    “Celebrating”? Not “covering”? Not “reporting on”? Not “observing with due detachment and without partisan cheerleading”?

    Yep, celebrating. The film is a DNC production disguised as “news,” produced by the same team that created the DNC’s infomercials at the Democrats’ convention last summer. Observers expect there will be no difficulty finding “A-list talent” to participate in the ritual tongue bath. What’s unusual about this “special” is not that it will exist but that ABC, CBS, and NBC are planning to donate their airwaves for a period of 90 minutes to two hours in order to promote the Democratic Party with glamour and spectacle. In industry parlance, this is known as a “roadblock” strategy — the idea is that viewers are forced to watch the stuff if you turn on the TV. (True, if this is 1974, but at least most people have other options today.) Fox is not participating in the state-propaganda exercise.

    For those wondering if this can possibly be true: it sure seems that way. Here's this morning's story from Poltico. You'll be able to see the tongue bath on ABC, NBC, CBS, CNN, and MSNBC; Fox and Fox News are opting out.

  • At City Journal, William Voegeli writes About "Whataboutism" and Political Hypocrisy.

    Many things are complicated—but not everything. If you condemned the Antifa/Black Lives Matter violence that took place around the country in 2020, as all conservatives did, then you must condemn the Trumpist riot at the U.S. Capitol in 2021. Period.

    Suppose, however, you spent last summer applauding the riots, or dissembling about them, or dismissing them. In that case, to deplore last week’s violence credibly is not so simple. If you demand that your political adversaries adhere to a principle, but exempt people whose cause you endorse from having to comply, then that preference you enjoy boasting about is not really a principle. It is not a standard of conduct applicable to all, in other words, but just another rhetorical device used for political combat.

    If you’re Speaker of the House Nancy Pelosi, for example, […]

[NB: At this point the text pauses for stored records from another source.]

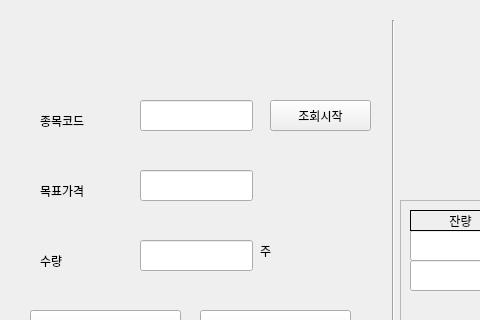
Old version of the form tvtv_main_window.ui in the repository changstereo/tvtv; both pictures show x 0 to 480 and y 0 to 320 of the 828 by 600 pixel window.
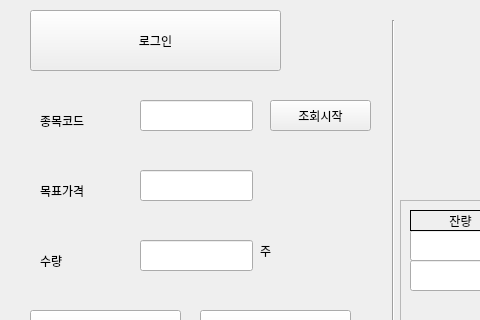
New version of the form.

Diff of the .ui file:
```diff
--- a/tvtv_main_window.ui
+++ b/tvtv_main_window.ui
@@ -449,6 +449,19 @@
      <string>조회시작</string>
     </property>
    </widget>
+   <widget class="QPushButton" name="pushButton_login">
+    <property name="geometry">
+     <rect>
+      <x>30</x>
+      <y>10</y>
+      <width>251</width>
+      <height>61</height>
+     </rect>
+    </property>
+    <property name="text">
+     <string>로그인</string>
+    </property>
+   </widget>
    <zorder>frame</zorder>
    <zorder>label</zorder>
    <zorder>label_2</zorder>
```
Left out of the diff: 1 changed line with no effect on the pictures.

    Yeah, you'll have to click over to find out what would happen if you were Nancy Pelosi. I know that's a frightening prospect. Go ahead, I dare ya.